Kinsey Sullivan is a freelance writer, specializing in arts and culture.
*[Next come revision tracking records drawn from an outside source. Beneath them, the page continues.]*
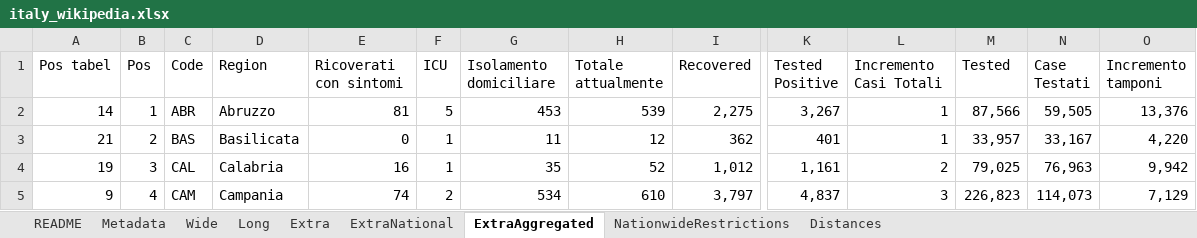
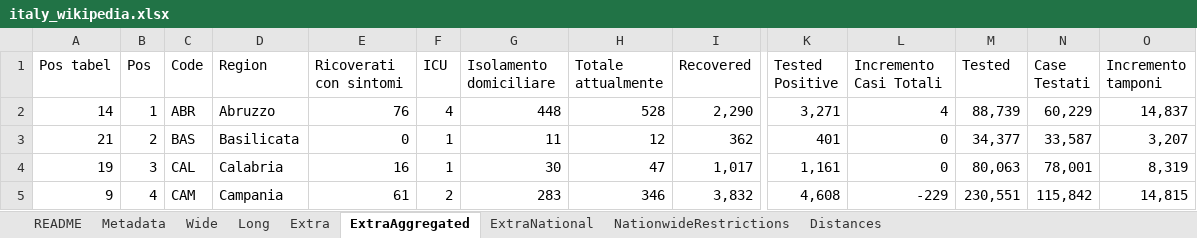
Before and after one commit to mikeweltevrede/master_thesis_corona, an Excel workbook: data/italy_wikipedia.xlsx, sheet ExtraAggregated, drawn as a sheet; only a part is shown, gaps mark what is left out; values as stored, in another font and other column widths than the file's, no cell formats; the diff covers the shown part only; the diff names each change by its address in the sheet, - before the commit and + after, or states it on an @@ line.

Commit message:
Add June 12
Note the highly negative value for Campania (-229)

```diff
--- a/data/italy_wikipedia.xlsx (sheet ExtraAggregated)
+++ b/data/italy_wikipedia.xlsx (sheet ExtraAggregated)
@@ sheet tab order changed: README | Metadata | Wide | Long | Extra | ExtraAggregated | ExtraNational | NationwideRestrictions | Distances @@
-E2 (Ricoverati con sintomi): 81
+E2 (Ricoverati con sintomi): 76
-F2 (ICU): 5
+F2 (ICU): 4
-G2 (Isolamento domiciliare): 453
+G2 (Isolamento domiciliare): 448
-H2 (Totale attualmente): 539
+H2 (Totale attualmente): 528
-I2 (Recovered): 2,275
+I2 (Recovered): 2,290
-K2 (Tested Positive): 3,267
+K2 (Tested Positive): 3,271
-L2 (Incremento Casi Totali): 1
+L2 (Incremento Casi Totali): 4
-M2 (Tested): 87,566
+M2 (Tested): 88,739
-N2 (Case Testati): 59,505
+N2 (Case Testati): 60,229
-O2 (Incremento tamponi): 13,376
+O2 (Incremento tamponi): 14,837
-L3 (Incremento Casi Totali): 1
+L3 (Incremento Casi Totali): 0
-M3 (Tested): 33,957
+M3 (Tested): 34,377
-N3 (Case Testati): 33,167
+N3 (Case Testati): 33,587
-O3 (Incremento tamponi): 4,220
+O3 (Incremento tamponi): 3,207
-G4 (Isolamento domiciliare): 35
+G4 (Isolamento domiciliare): 30
-H4 (Totale attualmente): 52
+H4 (Totale attualmente): 47
-I4 (Recovered): 1,012
+I4 (Recovered): 1,017
-L4 (Incremento Casi Totali): 2
+L4 (Incremento Casi Totali): 0
-M4 (Tested): 79,025
+M4 (Tested): 80,063
-N4 (Case Testati): 76,963
+N4 (Case Testati): 78,001
-O4 (Incremento tamponi): 9,942
+O4 (Incremento tamponi): 8,319
-E5 (Ricoverati con sintomi): 74
+E5 (Ricoverati con sintomi): 61
-G5 (Isolamento domiciliare): 534
+G5 (Isolamento domiciliare): 283
-H5 (Totale attualmente): 610
+H5 (Totale attualmente): 346
-I5 (Recovered): 3,797
+I5 (Recovered): 3,832
-K5 (Tested Positive): 4,837
+K5 (Tested Positive): 4,608
-L5 (Incremento Casi Totali): 3
+L5 (Incremento Casi Totali): -229
-M5 (Tested): 226,823
+M5 (Tested): 230,551
-N5 (Case Testati): 114,073
+N5 (Case Testati): 115,842
-O5 (Incremento tamponi): 7,129
+O5 (Incremento tamponi): 14,815
```
Also changed, not shown: 20 added rows, 20 removed rows and 153 edited cells elsewhere in this sheet, sheet Extra, sheet Wide, cell formats.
While she loves to read the newspaper, she writes primarily for digital and emerging media. www.kinseylanesullivan.com :: twitter.com/misskinseylane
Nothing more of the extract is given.